| TASK TO CARRY OUT |
The output has to be the full set of records, reproduced exactly, minus any picture.

══ EXTRACTED ENTRIES

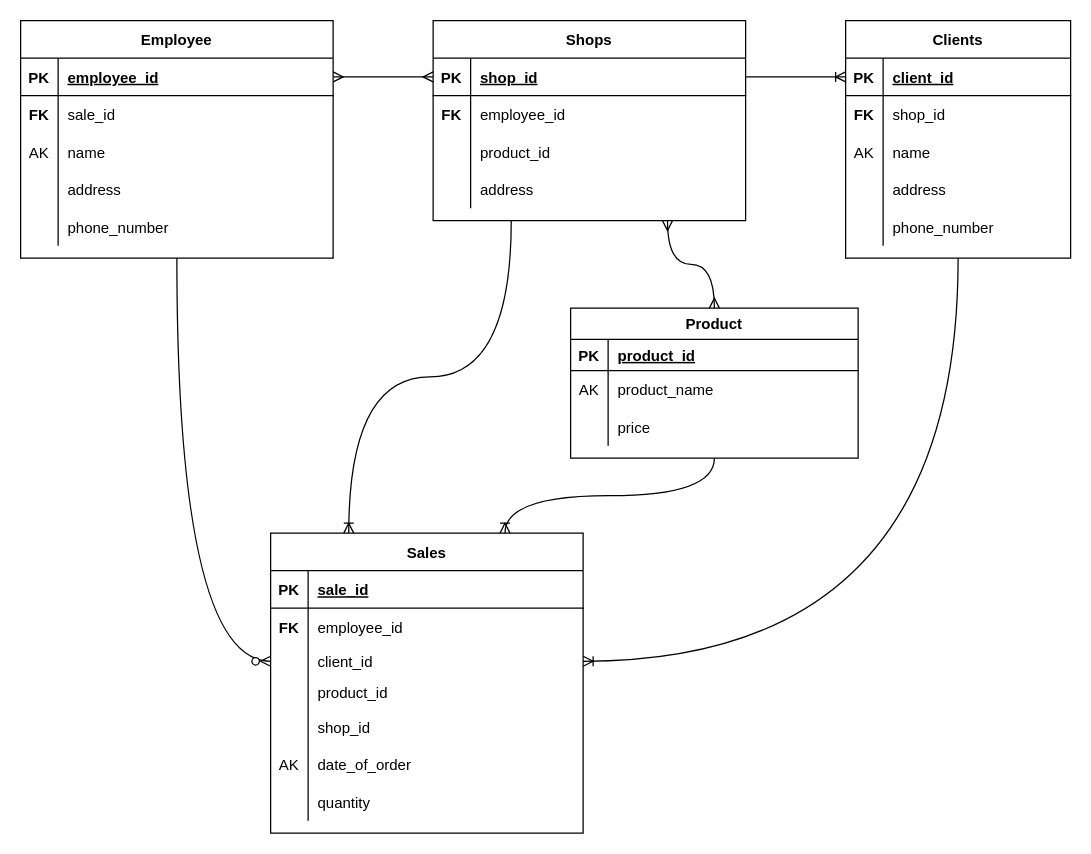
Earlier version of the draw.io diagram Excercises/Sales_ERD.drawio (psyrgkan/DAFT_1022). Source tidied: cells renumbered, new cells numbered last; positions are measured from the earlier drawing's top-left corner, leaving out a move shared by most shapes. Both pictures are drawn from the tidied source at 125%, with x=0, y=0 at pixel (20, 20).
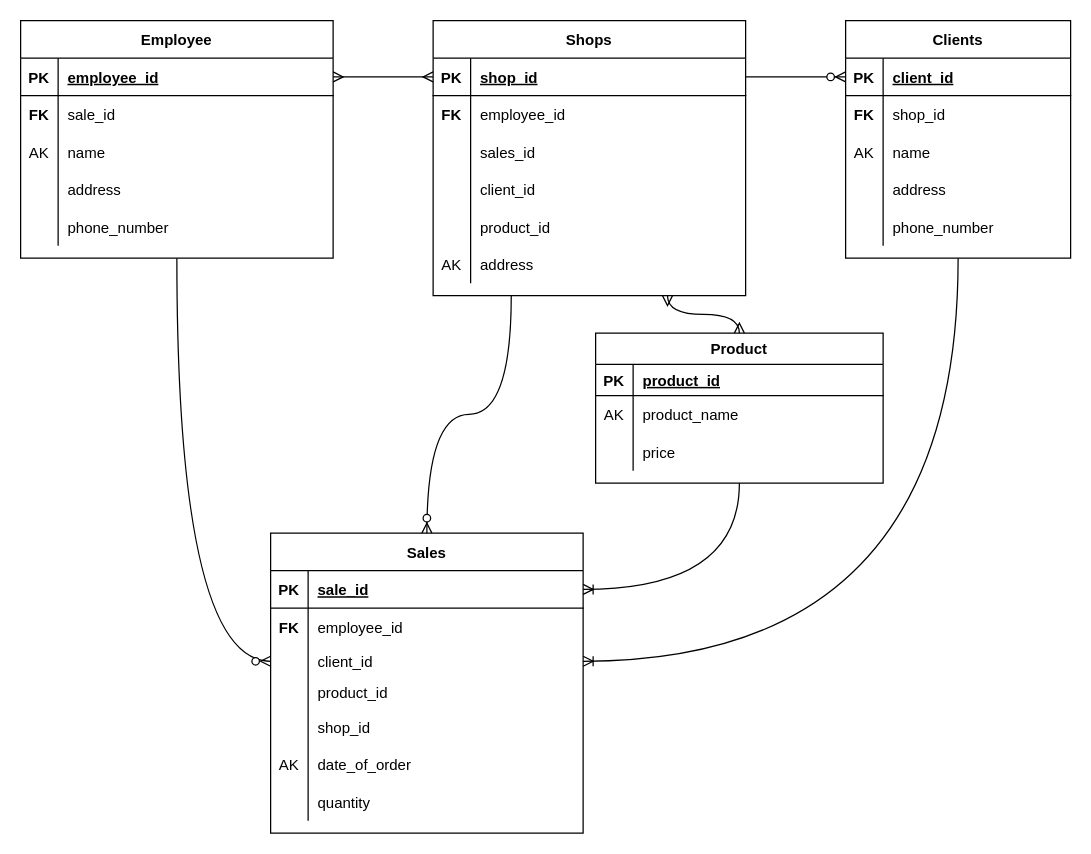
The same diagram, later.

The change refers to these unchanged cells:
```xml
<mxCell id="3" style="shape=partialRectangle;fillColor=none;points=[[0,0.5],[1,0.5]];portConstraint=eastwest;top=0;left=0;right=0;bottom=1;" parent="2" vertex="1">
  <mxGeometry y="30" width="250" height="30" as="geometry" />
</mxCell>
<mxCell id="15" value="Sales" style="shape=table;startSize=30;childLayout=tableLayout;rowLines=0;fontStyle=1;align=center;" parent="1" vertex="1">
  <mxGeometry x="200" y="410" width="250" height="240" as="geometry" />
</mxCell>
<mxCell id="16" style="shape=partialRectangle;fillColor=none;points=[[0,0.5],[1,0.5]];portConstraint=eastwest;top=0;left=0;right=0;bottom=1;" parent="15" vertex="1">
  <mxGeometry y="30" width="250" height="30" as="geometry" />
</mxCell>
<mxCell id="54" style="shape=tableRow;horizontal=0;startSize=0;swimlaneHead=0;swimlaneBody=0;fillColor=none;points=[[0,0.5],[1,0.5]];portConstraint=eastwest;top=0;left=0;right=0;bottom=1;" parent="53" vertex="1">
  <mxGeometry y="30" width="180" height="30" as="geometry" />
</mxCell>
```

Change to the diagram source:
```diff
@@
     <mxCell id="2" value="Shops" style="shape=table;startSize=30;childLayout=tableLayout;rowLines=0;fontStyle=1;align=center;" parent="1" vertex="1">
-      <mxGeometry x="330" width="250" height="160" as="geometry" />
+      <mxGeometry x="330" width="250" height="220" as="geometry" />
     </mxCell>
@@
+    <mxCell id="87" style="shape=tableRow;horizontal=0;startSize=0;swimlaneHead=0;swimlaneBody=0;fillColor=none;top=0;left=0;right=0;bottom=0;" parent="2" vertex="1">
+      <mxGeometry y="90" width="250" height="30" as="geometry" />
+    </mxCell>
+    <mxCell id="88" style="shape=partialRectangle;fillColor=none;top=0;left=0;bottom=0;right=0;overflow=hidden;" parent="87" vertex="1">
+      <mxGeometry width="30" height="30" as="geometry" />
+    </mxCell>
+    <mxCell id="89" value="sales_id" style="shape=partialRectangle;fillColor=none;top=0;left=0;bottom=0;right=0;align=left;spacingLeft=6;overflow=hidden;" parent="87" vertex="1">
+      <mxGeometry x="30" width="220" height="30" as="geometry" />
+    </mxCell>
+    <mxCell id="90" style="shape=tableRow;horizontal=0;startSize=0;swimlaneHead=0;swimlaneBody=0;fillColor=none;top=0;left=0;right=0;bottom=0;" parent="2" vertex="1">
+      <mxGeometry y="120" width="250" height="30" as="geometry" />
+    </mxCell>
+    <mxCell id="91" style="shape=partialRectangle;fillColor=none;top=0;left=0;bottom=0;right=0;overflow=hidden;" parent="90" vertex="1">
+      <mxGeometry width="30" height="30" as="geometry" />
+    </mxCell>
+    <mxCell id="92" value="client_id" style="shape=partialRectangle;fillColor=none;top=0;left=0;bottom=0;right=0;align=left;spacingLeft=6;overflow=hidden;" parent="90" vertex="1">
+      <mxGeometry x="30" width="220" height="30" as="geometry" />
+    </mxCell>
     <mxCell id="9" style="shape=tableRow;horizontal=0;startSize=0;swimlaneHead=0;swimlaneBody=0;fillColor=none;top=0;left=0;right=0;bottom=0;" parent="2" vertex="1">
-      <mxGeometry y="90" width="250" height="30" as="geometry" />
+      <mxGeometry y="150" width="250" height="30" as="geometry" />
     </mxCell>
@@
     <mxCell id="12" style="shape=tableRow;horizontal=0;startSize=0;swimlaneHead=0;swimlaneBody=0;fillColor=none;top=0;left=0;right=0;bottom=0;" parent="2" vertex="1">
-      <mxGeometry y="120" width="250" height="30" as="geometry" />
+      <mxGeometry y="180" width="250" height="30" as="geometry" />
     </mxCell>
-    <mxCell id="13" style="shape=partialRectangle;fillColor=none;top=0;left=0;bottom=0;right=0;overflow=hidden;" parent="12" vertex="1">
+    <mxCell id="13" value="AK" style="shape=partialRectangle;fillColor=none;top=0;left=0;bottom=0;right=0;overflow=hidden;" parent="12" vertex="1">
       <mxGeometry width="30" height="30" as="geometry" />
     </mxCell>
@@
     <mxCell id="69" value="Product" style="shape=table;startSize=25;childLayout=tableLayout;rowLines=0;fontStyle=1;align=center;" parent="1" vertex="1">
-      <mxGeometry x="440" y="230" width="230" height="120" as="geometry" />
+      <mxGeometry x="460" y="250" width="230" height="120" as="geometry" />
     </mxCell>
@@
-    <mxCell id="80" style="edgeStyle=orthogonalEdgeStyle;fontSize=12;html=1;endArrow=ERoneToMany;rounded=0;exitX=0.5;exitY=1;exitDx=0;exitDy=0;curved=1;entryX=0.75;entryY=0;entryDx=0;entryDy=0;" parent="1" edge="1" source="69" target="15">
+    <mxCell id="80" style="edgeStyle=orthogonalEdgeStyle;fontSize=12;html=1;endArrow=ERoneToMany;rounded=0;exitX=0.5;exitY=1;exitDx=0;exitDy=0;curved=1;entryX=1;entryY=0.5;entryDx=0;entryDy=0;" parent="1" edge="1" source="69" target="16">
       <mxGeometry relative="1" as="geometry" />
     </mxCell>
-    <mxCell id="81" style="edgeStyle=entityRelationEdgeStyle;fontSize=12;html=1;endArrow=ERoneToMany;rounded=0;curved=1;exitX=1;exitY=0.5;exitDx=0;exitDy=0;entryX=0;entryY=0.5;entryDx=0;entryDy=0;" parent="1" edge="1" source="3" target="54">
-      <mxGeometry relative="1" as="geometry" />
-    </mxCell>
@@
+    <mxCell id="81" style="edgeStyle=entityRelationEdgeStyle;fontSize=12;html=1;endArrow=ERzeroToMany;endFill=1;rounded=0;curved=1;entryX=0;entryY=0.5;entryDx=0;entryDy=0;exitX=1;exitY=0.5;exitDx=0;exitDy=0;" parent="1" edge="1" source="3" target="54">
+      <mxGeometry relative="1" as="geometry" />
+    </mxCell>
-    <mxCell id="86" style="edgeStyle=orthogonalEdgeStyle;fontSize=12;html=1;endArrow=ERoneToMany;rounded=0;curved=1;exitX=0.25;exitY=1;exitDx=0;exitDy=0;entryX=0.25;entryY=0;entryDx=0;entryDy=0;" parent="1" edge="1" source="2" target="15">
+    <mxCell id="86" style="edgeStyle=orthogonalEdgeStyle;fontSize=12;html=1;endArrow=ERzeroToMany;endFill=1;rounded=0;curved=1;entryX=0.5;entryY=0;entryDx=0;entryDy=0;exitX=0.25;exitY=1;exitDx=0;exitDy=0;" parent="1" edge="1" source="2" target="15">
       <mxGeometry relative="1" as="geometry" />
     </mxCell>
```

════

| RESULT OF THIS EXERCISE |
Earlier version of the draw.io diagram Excercises/Sales_ERD.drawio (psyrgkan/DAFT_1022). Source tidied: cells renumbered, new cells numbered last; positions are measured from the earlier drawing's top-left corner, leaving out a move shared by most shapes. Both pictures are drawn from the tidied source at 125%, with x=0, y=0 at pixel (20, 20).
The same diagram, later.

The change refers to these unchanged cells:
```xml
<mxCell id="3" style="shape=partialRectangle;fillColor=none;points=[[0,0.5],[1,0.5]];portConstraint=eastwest;top=0;left=0;right=0;bottom=1;" parent="2" vertex="1">
  <mxGeometry y="30" width="250" height="30" as="geometry" />
</mxCell>
<mxCell id="15" value="Sales" style="shape=table;startSize=30;childLayout=tableLayout;rowLines=0;fontStyle=1;align=center;" parent="1" vertex="1">
  <mxGeometry x="200" y="410" width="250" height="240" as="geometry" />
</mxCell>
<mxCell id="16" style="shape=partialRectangle;fillColor=none;points=[[0,0.5],[1,0.5]];portConstraint=eastwest;top=0;left=0;right=0;bottom=1;" parent="15" vertex="1">
  <mxGeometry y="30" width="250" height="30" as="geometry" />
</mxCell>
<mxCell id="54" style="shape=tableRow;horizontal=0;startSize=0;swimlaneHead=0;swimlaneBody=0;fillColor=none;points=[[0,0.5],[1,0.5]];portConstraint=eastwest;top=0;left=0;right=0;bottom=1;" parent="53" vertex="1">
  <mxGeometry y="30" width="180" height="30" as="geometry" />
</mxCell>
```

Change to the diagram source:
```diff
@@
     <mxCell id="2" value="Shops" style="shape=table;startSize=30;childLayout=tableLayout;rowLines=0;fontStyle=1;align=center;" parent="1" vertex="1">
-      <mxGeometry x="330" width="250" height="160" as="geometry" />
+      <mxGeometry x="330" width="250" height="220" as="geometry" />
     </mxCell>
@@
+    <mxCell id="87" style="shape=tableRow;horizontal=0;startSize=0;swimlaneHead=0;swimlaneBody=0;fillColor=none;top=0;left=0;right=0;bottom=0;" parent="2" vertex="1">
+      <mxGeometry y="90" width="250" height="30" as="geometry" />
+    </mxCell>
+    <mxCell id="88" style="shape=partialRectangle;fillColor=none;top=0;left=0;bottom=0;right=0;overflow=hidden;" parent="87" vertex="1">
+      <mxGeometry width="30" height="30" as="geometry" />
+    </mxCell>
+    <mxCell id="89" value="sales_id" style="shape=partialRectangle;fillColor=none;top=0;left=0;bottom=0;right=0;align=left;spacingLeft=6;overflow=hidden;" parent="87" vertex="1">
+      <mxGeometry x="30" width="220" height="30" as="geometry" />
+    </mxCell>
+    <mxCell id="90" style="shape=tableRow;horizontal=0;startSize=0;swimlaneHead=0;swimlaneBody=0;fillColor=none;top=0;left=0;right=0;bottom=0;" parent="2" vertex="1">
+      <mxGeometry y="120" width="250" height="30" as="geometry" />
+    </mxCell>
+    <mxCell id="91" style="shape=partialRectangle;fillColor=none;top=0;left=0;bottom=0;right=0;overflow=hidden;" parent="90" vertex="1">
+      <mxGeometry width="30" height="30" as="geometry" />
+    </mxCell>
+    <mxCell id="92" value="client_id" style="shape=partialRectangle;fillColor=none;top=0;left=0;bottom=0;right=0;align=left;spacingLeft=6;overflow=hidden;" parent="90" vertex="1">
+      <mxGeometry x="30" width="220" height="30" as="geometry" />
+    </mxCell>
     <mxCell id="9" style="shape=tableRow;horizontal=0;startSize=0;swimlaneHead=0;swimlaneBody=0;fillColor=none;top=0;left=0;right=0;bottom=0;" parent="2" vertex="1">
-      <mxGeometry y="90" width="250" height="30" as="geometry" />
+      <mxGeometry y="150" width="250" height="30" as="geometry" />
     </mxCell>
@@
     <mxCell id="12" style="shape=tableRow;horizontal=0;startSize=0;swimlaneHead=0;swimlaneBody=0;fillColor=none;top=0;left=0;right=0;bottom=0;" parent="2" vertex="1">
-      <mxGeometry y="120" width="250" height="30" as="geometry" />
+      <mxGeometry y="180" width="250" height="30" as="geometry" />
     </mxCell>
-    <mxCell id="13" style="shape=partialRectangle;fillColor=none;top=0;left=0;bottom=0;right=0;overflow=hidden;" parent="12" vertex="1">
+    <mxCell id="13" value="AK" style="shape=partialRectangle;fillColor=none;top=0;left=0;bottom=0;right=0;overflow=hidden;" parent="12" vertex="1">
       <mxGeometry width="30" height="30" as="geometry" />
     </mxCell>
@@
     <mxCell id="69" value="Product" style="shape=table;startSize=25;childLayout=tableLayout;rowLines=0;fontStyle=1;align=center;" parent="1" vertex="1">
-      <mxGeometry x="440" y="230" width="230" height="120" as="geometry" />
+      <mxGeometry x="460" y="250" width="230" height="120" as="geometry" />
     </mxCell>
@@
-    <mxCell id="80" style="edgeStyle=orthogonalEdgeStyle;fontSize=12;html=1;endArrow=ERoneToMany;rounded=0;exitX=0.5;exitY=1;exitDx=0;exitDy=0;curved=1;entryX=0.75;entryY=0;entryDx=0;entryDy=0;" parent="1" edge="1" source="69" target="15">
+    <mxCell id="80" style="edgeStyle=orthogonalEdgeStyle;fontSize=12;html=1;endArrow=ERoneToMany;rounded=0;exitX=0.5;exitY=1;exitDx=0;exitDy=0;curved=1;entryX=1;entryY=0.5;entryDx=0;entryDy=0;" parent="1" edge="1" source="69" target="16">
       <mxGeometry relative="1" as="geometry" />
     </mxCell>
-    <mxCell id="81" style="edgeStyle=entityRelationEdgeStyle;fontSize=12;html=1;endArrow=ERoneToMany;rounded=0;curved=1;exitX=1;exitY=0.5;exitDx=0;exitDy=0;entryX=0;entryY=0.5;entryDx=0;entryDy=0;" parent="1" edge="1" source="3" target="54">
-      <mxGeometry relative="1" as="geometry" />
-    </mxCell>
@@
+    <mxCell id="81" style="edgeStyle=entityRelationEdgeStyle;fontSize=12;html=1;endArrow=ERzeroToMany;endFill=1;rounded=0;curved=1;entryX=0;entryY=0.5;entryDx=0;entryDy=0;exitX=1;exitY=0.5;exitDx=0;exitDy=0;" parent="1" edge="1" source="3" target="54">
+      <mxGeometry relative="1" as="geometry" />
+    </mxCell>
-    <mxCell id="86" style="edgeStyle=orthogonalEdgeStyle;fontSize=12;html=1;endArrow=ERoneToMany;rounded=0;curved=1;exitX=0.25;exitY=1;exitDx=0;exitDy=0;entryX=0.25;entryY=0;entryDx=0;entryDy=0;" parent="1" edge="1" source="2" target="15">
+    <mxCell id="86" style="edgeStyle=orthogonalEdgeStyle;fontSize=12;html=1;endArrow=ERzeroToMany;endFill=1;rounded=0;curved=1;entryX=0.5;entryY=0;entryDx=0;entryDy=0;exitX=0.25;exitY=1;exitDx=0;exitDy=0;" parent="1" edge="1" source="2" target="15">
       <mxGeometry relative="1" as="geometry" />
     </mxCell>
```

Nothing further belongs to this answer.